The Police Foundation needs you to help expand the data collected, and thereby grow the lessons learned to benefit you, your department, or school. If you have been involved in an averted act of violence, you can complete an incident report form at www.asvnearmiss.org. The website is mobile-device friendly.
By Sarah Solano, Frank Straub, and John Rosiak
For more information on the Averted School Violence project, contact:
Sarah Solano, email@example.com, 202-833-1469.
Look for a future Journal of School Safety article on the roles of SROs in averting school violence.
Authors: Sarah Solano is a Project Assistant for the Police Foundation, where Frank Straub, Ph.D. is Director of Strategic Studies. John Rosiak is Principal of Prevention Partnerships.
1 The data shown was collected from 41 open source incidents of averted school violence between 1999 and 2017 using media stories and available court documents. Incidents were selected at random to populate the database. The analysis is preliminary, and it is recognized that the total number of reports represents a small sample size. Question fields are not mutually exclusive, which is why some questions display a total number of answers that is greater than the total number of incidents. Additionally, certain fields were unknown or unable to be answered from open sources, resulting in missing answers for particular questions.
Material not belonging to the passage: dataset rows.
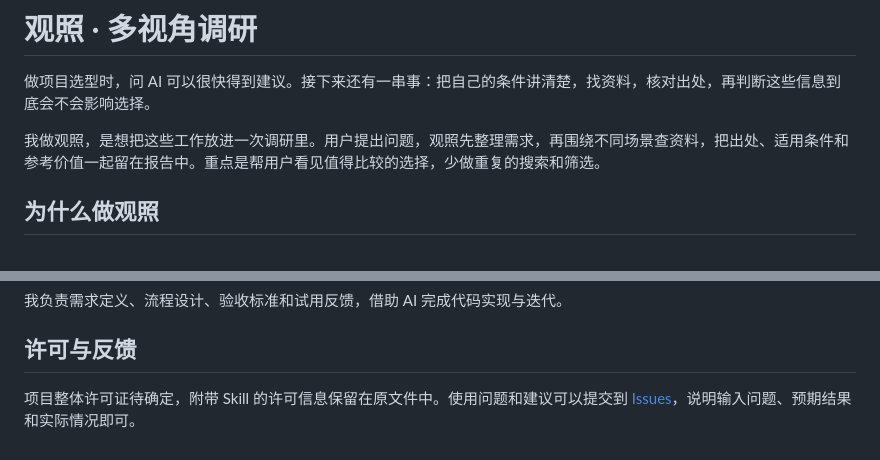
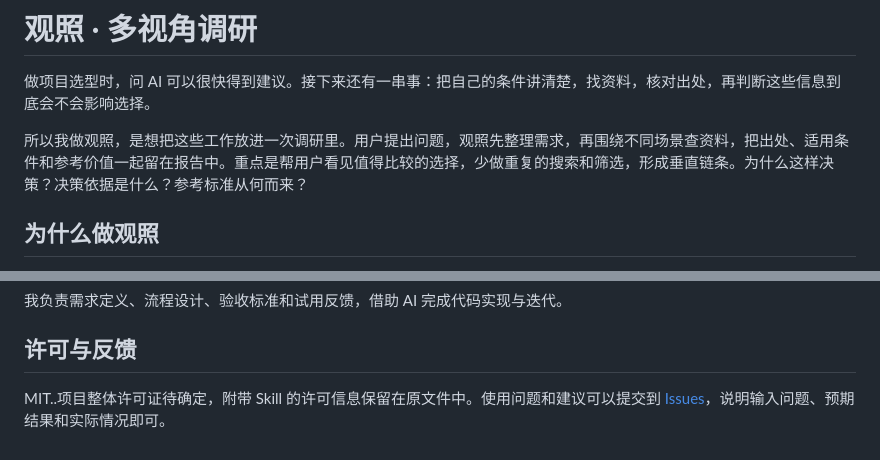
Before and after one commit to EversiusJade/guanzhao-research, a Markdown page: README.md, 2 parts joined by grey strips. GitHub-like rendering.

```diff
--- a/README.md
+++ b/README.md
@@ -2,7 +2,7 @@
 
 做项目选型时，问 AI 可以很快得到建议。接下来还有一串事：把自己的条件讲清楚，找资料，核对出处，再判断这些信息到底会不会影响选择。
 
-我做观照，是想把这些工作放进一次调研里。用户提出问题，观照先整理需求，再围绕不同场景查资料，把出处、适用条件和参考价值一起留在报告中。重点是帮用户看见值得比较的选择，少做重复的搜索和筛选。
+所以我做观照，是想把这些工作放进一次调研里。用户提出问题，观照先整理需求，再围绕不同场景查资料，把出处、适用条件和参考价值一起留在报告中。重点是帮用户看见值得比较的选择，少做重复的搜索和筛选，形成垂直链条。为什么这样决策？决策依据是什么？参考标准从何而来？
 
 ## 为什么做观照
 
@@ -61,4 +61,4 @@ TAVILY_API_KEY=
 
 ## 许可与反馈
 
-项目整体许可证待确定，附带 Skill 的许可信息保留在原文件中。使用问题和建议可以提交到 [Issues](https://github.com/EversiusJade/guanzhao-research/issues)，说明输入问题、预期结果和实际情况即可。
+MIT..项目整体许可证待确定，附带 Skill 的许可信息保留在原文件中。使用问题和建议可以提交到 [Issues](https://github.com/EversiusJade/guanzhao-research/issues)，说明输入问题、预期结果和实际情况即可。
```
To sign up for monthly updates or to access your subscriber preferences, please enter your email address in the Subscribe box.